Thursday, 9 December 2010

American History Y and Z

I am currently a little bit obsessed with the history of the United States. I've used this blog before to quote from Howard Zinn's A People's History of the United States. If you want a good overview of American history then there is no better source.

This time, though, I want to refer to a couple of more specific histories. The first is Randy Shilt's And the band played on, a history of the AIDS epidemic in the United States. It's a thick tome but it reads like a thriller; I heartily recommend it. The tale starts in the late 1970s when a handful of Europeans and Americans started to fall ill and die in mysterious ways. (Some of) the medical fraternity really started to pay attention in the early 1980s when it became clear that gay American men were dying in greater numbers (and in the most bizarre and hideous ways - one guy died of a disease previously only found in sheep, many men went blind or suffered very distressing brain damage as the disease killed them).

However the AIDS epidemic is a tale of two tragedies. First is the horror of the disease. Second, and just as deadly, is the horror of prejudice and bigotry. For a long time it was just gay men that were dying. Then they were joined by Haitians and intravenous drug users. None of these groups count for diddley in the grand American system. So no one paid any attention - no media, no government officials, no one with any power to do anything...

Reagan assumed office as AIDS reared its ugly head, and his administration refused even the most basic funding to combat the disease. (He was spending all his money funding death squads in El Salvador, but that's a story to be told in a different history, thanks Noam Chomsky.) Indeed it was May 31, 1987 (near the end of his second term) before he even spoke the word "AIDS" in public". When he spoke, 36,058 Americans had been diagnosed with AIDS and 20,849 had died. The disease had spread to 113 countries, with more than 50,000 cases.

The media were just as bad. With a few very heroic exemptions (Shilts himself, for instance) the media virtually ignored the epidemic. The impression one receives on reading this account is that this silence not only killed people in the 1980s but it is klling people now. If scientists had received funding, and the people had received education, then AIDS could have been stopped in its tracks. As it is, HIV has infected millions of people around the globe and it is killing them. The first world finally woke up to the tragedy (after respectable heterosexuals started dying, initially through blood transfusions) and AIDS is now somewhat manageable with modern drugs... but not in Africa.

And now for another tragedy. I'm two thirds of the way through Dee Brown's Bury my heart at wounded knee; I'm reading it in stages as it is one of the most harrowing books I've ever read. It tells the story of the "conquering" of the American West by the white man; and it tells the story from the perspective of the original inhabitants. As Brown himself puts it:
Americans who have always looked westward when reading about this period should read this book facing eastward.
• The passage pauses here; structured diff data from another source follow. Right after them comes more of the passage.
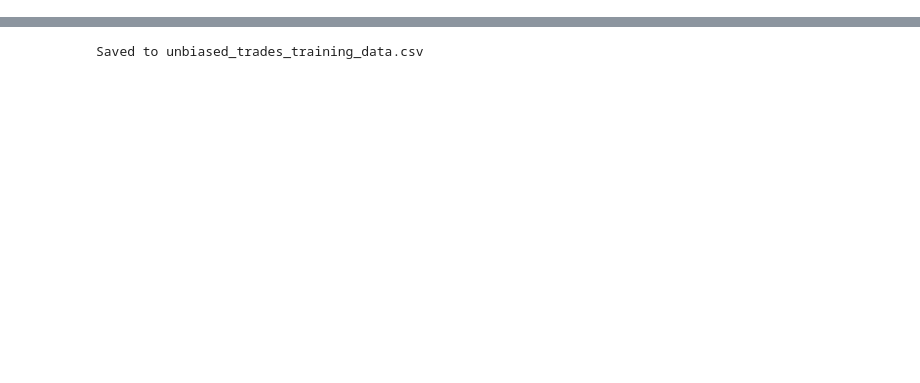
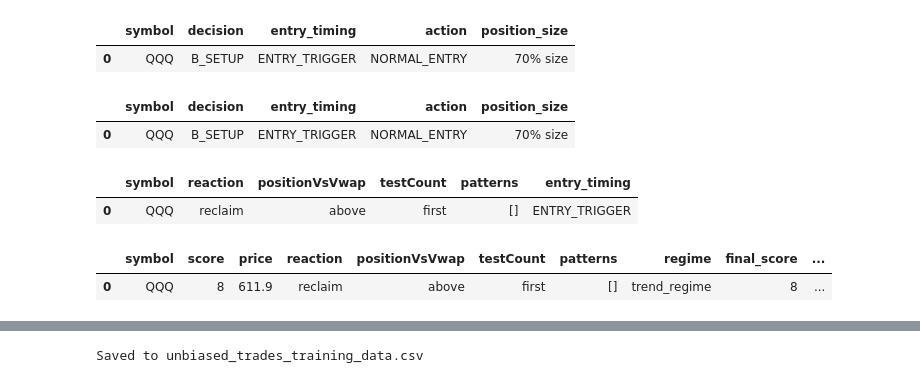
Before and after one commit to JORDANSPECTER/unbiased-trades-313-site, a Jupyter notebook: UnBiased_Trades_AI_Analyzer_v1.ipynb, the cells around one changed output, grey strips where cells are left out. Saved outputs shown, nothing was run; the diff lists cells and outputs as text; code cells hidden in the pictures; blank space fills up the shorter version.

```diff
--- a/UnBiased_Trades_AI_Analyzer_v1.ipynb
+++ b/UnBiased_Trades_AI_Analyzer_v1.ipynb
@@ -2,0 +2721,7 @@
+# %%
+live_result = run_live_entry_check(live_entry)
+
+live_result[["symbol", "decision", "entry_timing", "action", "position_size"]]
+# %% [output]
+|  | symbol | decision | entry_timing | action | position_size |
+| 0 | QQQ | B_SETUP | ENTRY_TRIGGER | NORMAL_ENTRY | 70% size |
@@ -2,0 +2767,22 @@
+# %%
+entry_df["action"] = entry_df.apply(trade_action, axis=1)
+entry_df["position_size"] = entry_df.apply(position_size, axis=1)
+
+entry_df[["symbol", "decision", "entry_timing", "action", "position_size"]]
+# %% [output]
+|  | symbol | decision | entry_timing | action | position_size |
+| 0 | QQQ | B_SETUP | ENTRY_TRIGGER | NORMAL_ENTRY | 70% size |
+# %%
+entry_df["entry_timing"] = entry_df.apply(entry_timing_signal, axis=1)
+entry_df[["symbol", "reaction", "positionVsVwap", "testCount", "patterns", "entry_timing"]]
+# %% [output]
+|  | symbol | reaction | positionVsVwap | testCount | patterns | entry_timing |
+| 0 | QQQ | reclaim | above | first | [] | ENTRY_TRIGGER |
+# %%
+import pandas as pd
+
+entry_df = pd.DataFrame([entry_test])
+entry_df
+# %% [output]
+|  | symbol | score | price | reaction | positionVsVwap | testCount | patterns | regime | final_score | ... |
+| 0 | QQQ | 8 | 611.9 | reclaim | above | first | [] | trend_regime | 8 | ... |
```
Also changed, not shown: parts of 207 cells of this notebook.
This book is not a tale of two tragedies, it is a tale of many. Or, perhaps, it's the tale of one tragedy repeated over and over and over. Native Americans living their traditional lives encounter the white man, first as an oddity, then as an irritation, then as a threat, and finally as an inexorable and appallingly destructive force. There are many tales of great heroism, as tribes people give their lives to protect their family, their country, and their way of life. But you read this book with ashes in your mouth - for the story always ends the same.

Sitting Bull

The book contains photos of many of the main protagonists and I find myself repeatedly drawn to look at their faces. These are heroes, heroes the like of which we may never see again. Their experience as humans could not be more different from my own yet, although I cannot imagine what it would have been like to live my whole life on the prairie, I am immediately drawn to the nobility and purity of their fight. They knew things about life, and love, and land, that white people may never know. That they were defeated in battle is all the more tragic, for the winners are now inevitably and completely defeating themselves...